The 2007 Honda Civic Si sedan is one of the hottest family-friendly compact cars on the market. With 197 horsepower, an 8,000 RPM redline, a rock-solid suspension and a very reasonable price ($21,885 base, $23,835 as tested), the 2007 Honda Civic Si looks like a winner on paper. How does it work in real life? Read on. EPA fuel economy estimates 23 MPG city, 32 MPG highway.
First glance: Keep your license and registration in easy reach
If you have even the slightest hint of aggressive or adolescent driver in you, then I suggest you stop reading right now and give up any thought of buying a Honda Civic Si -- because it won't be long before you have enough speeding tickets to wallpaper a modestly-sized suburban home. The Civic Si's high-revving 197 horsepower 2-liter engine makes it the automotive equivalent of crack cocaine. One hit off the 8,200-or-so RPM rev limiter, one earful of the fantastilicious noises it makes, one push of the seat against your back as the variable valve timing system pours on the power at high revs, and you will be hooked.
The Civic Si reminds me of Honda's S2000 sports car: an alluring temptress of speed that simply doesn't take "no" for an answer. I have a decent amount of self-control and can usually drive the fastest cars with some restraint on public roads. After a week with the Civic Si, I found the only way to behave myself was not to start the engine.
The hot-rod Civic Si coupe premiered last year with the rest of the all-new Civic lineup; the Si sedan is new for 2007. By combining the thrills of the Si coupe with the family-friendly spaciousness of the regular Civic sedan, the Honda Civic Si sedan is an incredibly enjoyable way for devoted moms and dads to set a bad example for their children.

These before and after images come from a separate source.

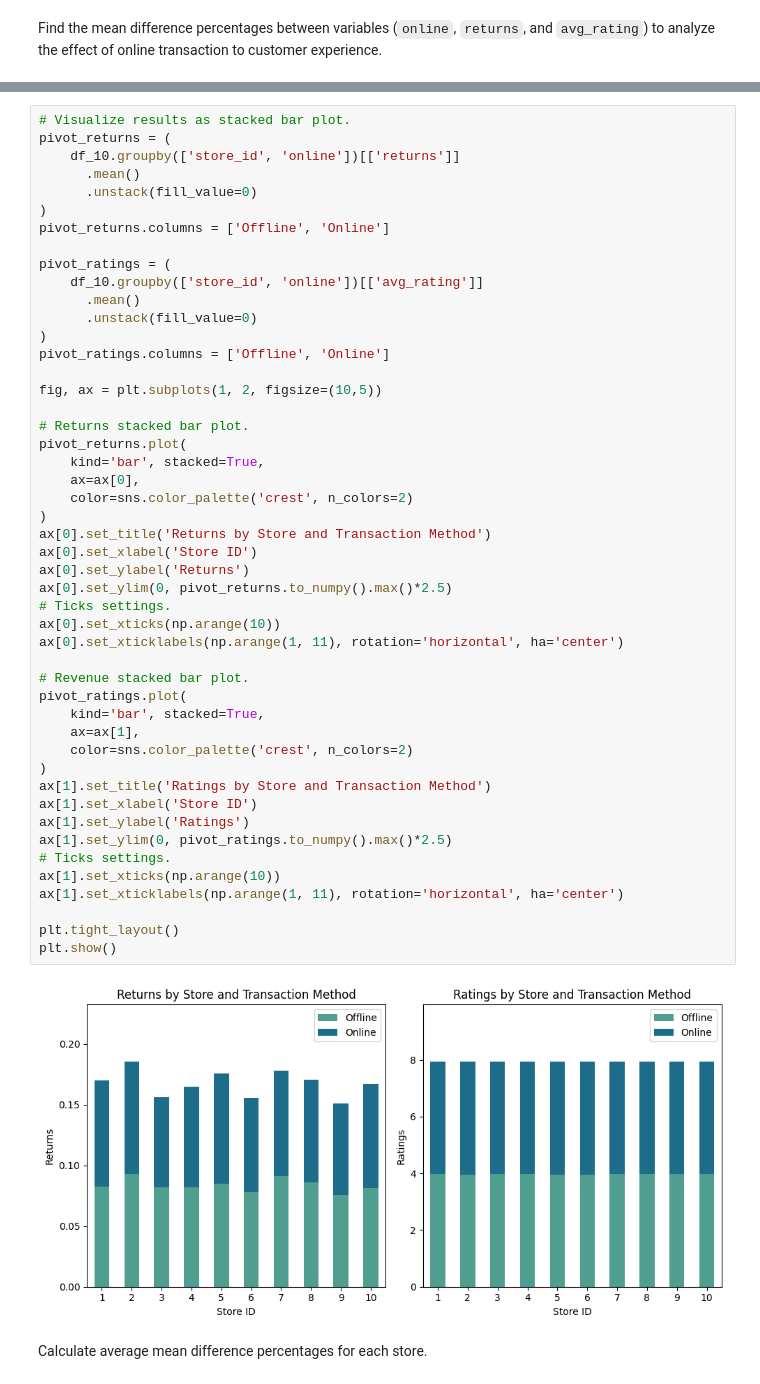
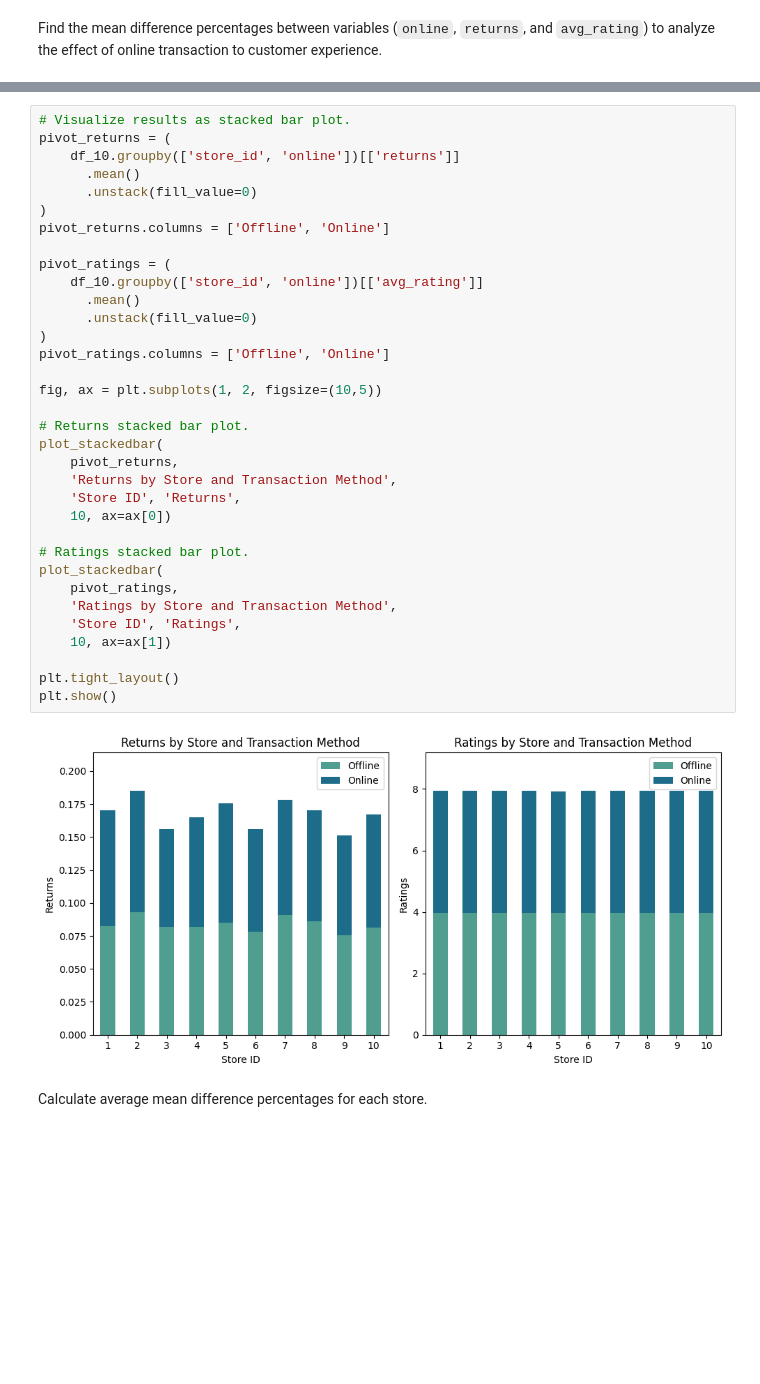
Before and after one commit to gracypresilia/SalesRevenue_Multivariate_Forecasting, a Jupyter notebook: eda.ipynb, the cells around one changed output, grey strips where cells are left out. Drawn from its saved outputs; the diff is of its cells as text; blank space fills up the shorter version.

```diff
--- a/eda.ipynb
+++ b/eda.ipynb
@@ -1164,53 +1154,39 @@ Effect of Online Transaction to Each Store's Customer Experience by Mean Differe
 # %%
 # Visualize results as stacked bar plot.
 pivot_returns = (
     df_10.groupby(['store_id', 'online'])[['returns']]
       .mean()
       .unstack(fill_value=0)
 )
 pivot_returns.columns = ['Offline', 'Online']
 
 pivot_ratings = (
     df_10.groupby(['store_id', 'online'])[['avg_rating']]
       .mean()
       .unstack(fill_value=0)
 )
 pivot_ratings.columns = ['Offline', 'Online']
 
 fig, ax = plt.subplots(1, 2, figsize=(10,5))
 
 # Returns stacked bar plot.
-pivot_returns.plot(
-    kind='bar', stacked=True,
-    ax=ax[0],
-    color=sns.color_palette('crest', n_colors=2)
-)
-ax[0].set_title('Returns by Store and Transaction Method')
-ax[0].set_xlabel('Store ID')
-ax[0].set_ylabel('Returns')
-ax[0].set_ylim(0, pivot_returns.to_numpy().max()*2.5)
-# Ticks settings.
-ax[0].set_xticks(np.arange(10))
-ax[0].set_xticklabels(np.arange(1, 11), rotation='horizontal', ha='center')
+plot_stackedbar(
+    pivot_returns,
+    'Returns by Store and Transaction Method',
+    'Store ID', 'Returns',
+    10, ax=ax[0])
 
-# Revenue stacked bar plot.
-pivot_ratings.plot(
-    kind='bar', stacked=True,
-    ax=ax[1],
-    color=sns.color_palette('crest', n_colors=2)
-)
-ax[1].set_title('Ratings by Store and Transaction Method')
-ax[1].set_xlabel('Store ID')
-ax[1].set_ylabel('Ratings')
-ax[1].set_ylim(0, pivot_ratings.to_numpy().max()*2.5)
-# Ticks settings.
-ax[1].set_xticks(np.arange(10))
-ax[1].set_xticklabels(np.arange(1, 11), rotation='horizontal', ha='center')
+# Ratings stacked bar plot.
+plot_stackedbar(
+    pivot_ratings,
+    'Ratings by Store and Transaction Method',
+    'Store ID', 'Ratings',
+    10, ax=ax[1])
 
 plt.tight_layout()
 plt.show()
 # %% [output]
-[figure, old version]
+[figure, new version]
 # %% [markdown]
 Calculate average mean difference percentages for each store.
 # %%
```
Also changed, not shown: parts of 26 cells of this notebook, 2 other files.
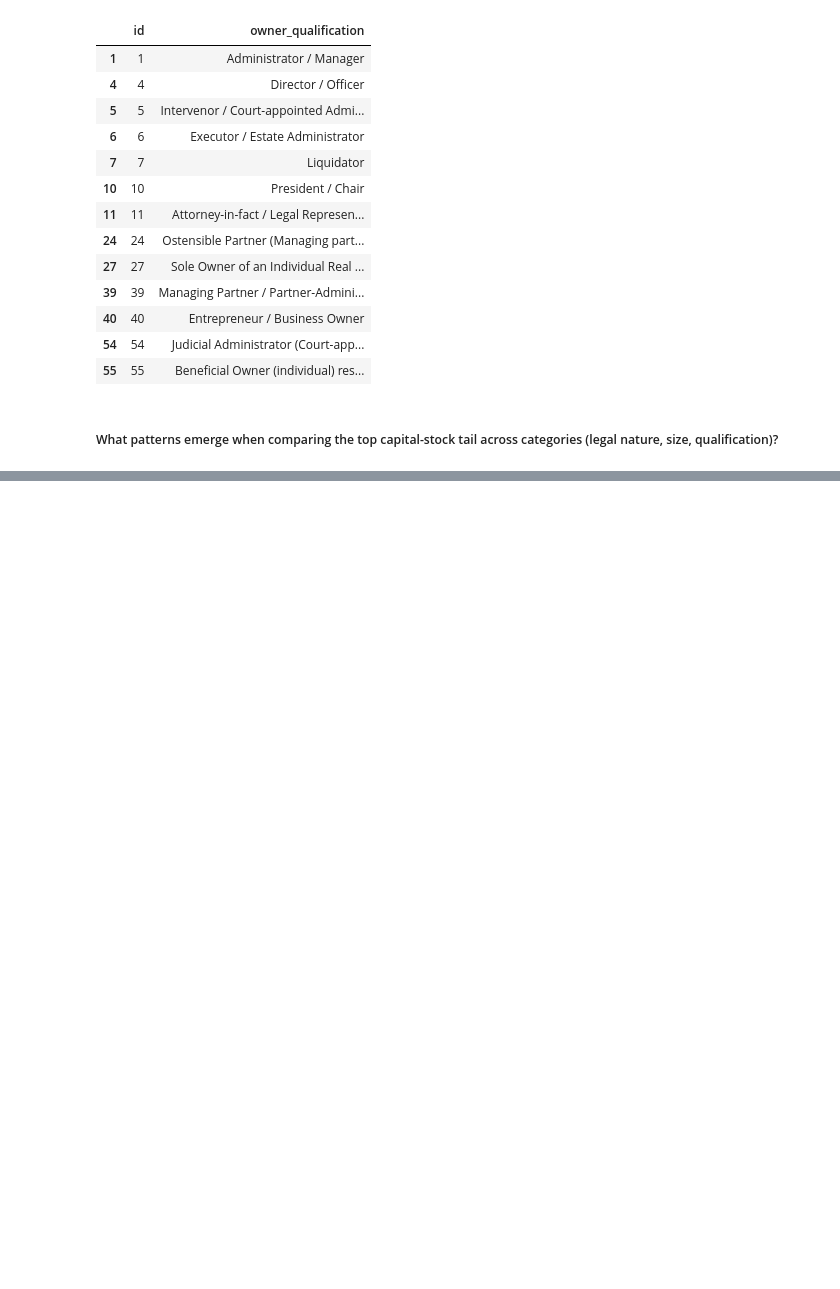
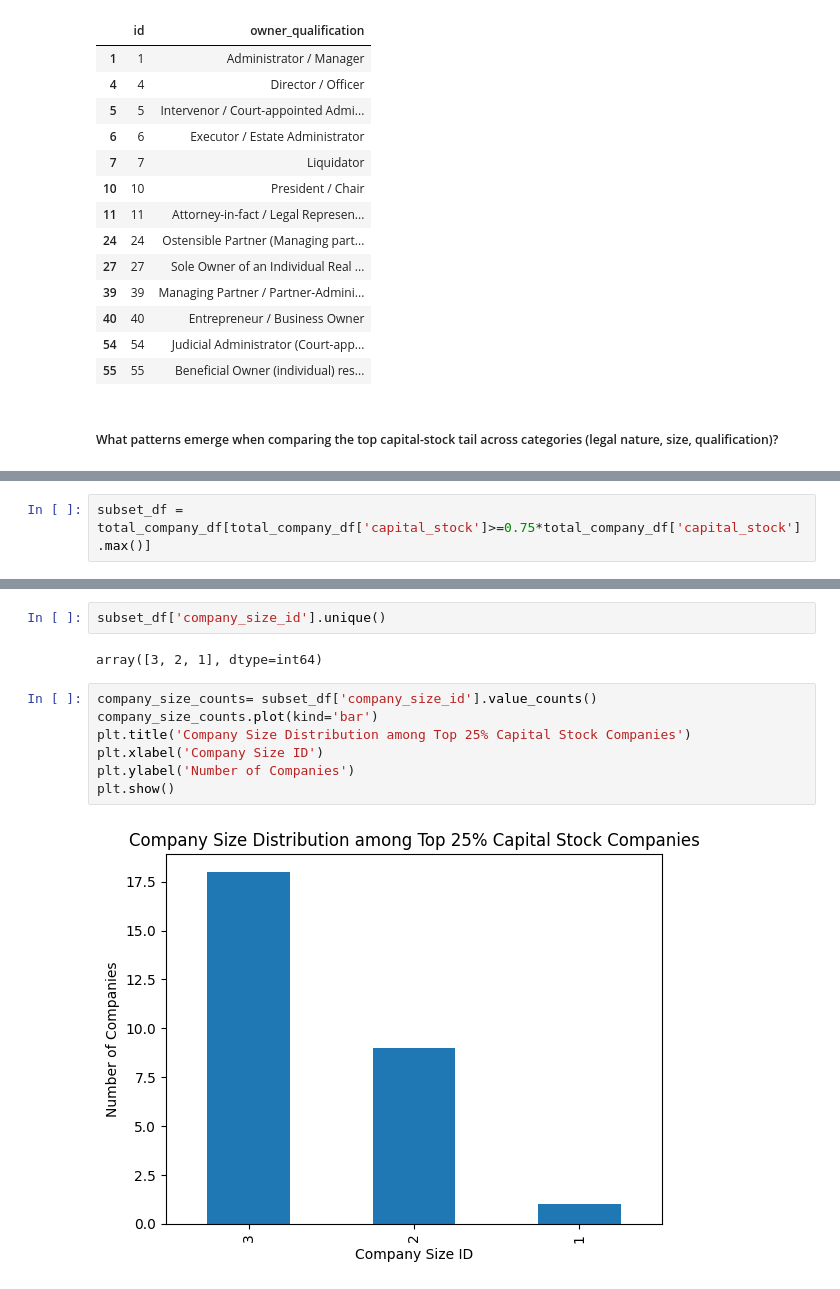
Before and after one commit to aaditbaldha2002/TidyTuesday_challenges, a Jupyter notebook: 2026/2026-01-27/eda.ipynb, the cells around one changed output, grey strips where cells are left out. Drawn from its saved outputs; the diff is of its cells as text; blank space fills up the shorter version.

Commit message:
insights added for top capital-stock tail

```diff
--- a/2026/2026-01-27/eda.ipynb
+++ b/2026/2026-01-27/eda.ipynb
@@ -543,0 +561,2 @@ qualifications_df[qualifications_df['id'].isin(total_company_df['owner_qualifica
+# %%
+subset_df = total_company_df[total_company_df['capital_stock']>=0.75*total_company_df['capital_stock'].max()]
@@ -543,0 +601,13 @@ qualifications_df[qualifications_df['id'].isin(total_company_df['owner_qualifica
+# %%
+subset_df['company_size_id'].unique()
+# %% [output]
+array([3, 2, 1], dtype=int64)
+# %%
+company_size_counts= subset_df['company_size_id'].value_counts()
+company_size_counts.plot(kind='bar')
+plt.title('Company Size Distribution among Top 25% Capital Stock Companies')
+plt.xlabel('Company Size ID')
+plt.ylabel('Number of Companies')
+plt.show()
+# %% [output]
+[figure, added]
```
Also changed, not shown: parts of 7 cells of this notebook.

In the Driver's Seat: Minimal changes to one of my favorite interiors
I love the Civic's novel split-level dash (link goes to photo); it's one of the most modern and functional designs on the road. The Civic employs a digital speedometer, fuel and temperature gauges just below the windshield, while a big tachometer lives in the lower pod. Since high-revving antics are part of the Civic Si's nature, a red light next to the speedometer flashes when the engine revs past 7,500 RPM. Other features that differentiate the Si from lesser Civics: Unique seats, red gauge markings, red interior trim, and a small three-spoke steering wheel that looks like it should be attached to a Play Station rather than an automobile.
Fellow test-driver Liz Kim, who reviewed the Civic EX sedan, thought the back seat was lacking in space, but my six-foot-plus friends were happy back there. Trunk space is decent, though far from best-in-class.
Power windows, locks and mirrors come standard, as does a host of safety equipment, including seat-mounted torso airbags, roof-mounted side curtain airbags, antilock brakes, and electronic stability and traction control. Complaint time: The Civic Si's combination of daytime running lights and always-illuminated dash gauges makes it easy to forget to turn the lights on at night. Cars that have DRLs really ought to have automatic headlights.
The option list consists of a navigation system ($1,750) and high-performance "summer" tires in place of the stock all-seasons ($200). No automatic transmission is offered; the Civic Si comes exclusively with a 6-speed stick.
On the Road: The devil inside
As fast as it is in a straight line, the Civic Si is just as wonderful in the curves. The steering responds sharply, though it doesn't offer as much feedback as I'd like. Lifting off the throttle in the middle of a fast curve will allow just a hint of oversteer (fishtailing). That won't mean much to most drivers, but hard-core enthusiasts are going to love it -- it's a level of handling balance not commonly found in front-wheel-drive cars. Springs and shocks do a perfect job of maintaining the body's composure, but they make for a very firm ride that, like the noise of the engine, gets tiresome on those long, uneventful drives.
Journey's End: A little too hard-core?
My only other major complaint is fuel economy. The Civic Si sedan's EPA estimates of 23 MPG city/32 highway should yield well over 350 miles per tank, but I managed less than 250 miles before the low-fuel light went on. Guess I spent a little too much time above 6,000 RPM. (The Civic Si requires premium fuel, so budget accordingly.) The lack of an automatic transmission may be a show-shopper for some potential buyers, but you won't hear me complaining.
Aside from the Volkswagen GTI and Jetta GLI, the Civic Si's main competitor is the all-new Nissan Sentra SE-R. It's less expensive and, like the GTI/GLI, offers an automatic transmission, but its speed, handling and pure fun factor are an order of magnitude below the Civic Si. Were I spending my own money, I'd be hard-pressed to pick between the Civic Si and the Volkswagen GTI. I'd probably opt for the GTI, only because if I bought the 2007 Honda Civic Si, I'd probably lose my license within a month. The Civic Si is an amazing car -- I just don't have enough self-control to own one. -- Aaron Gold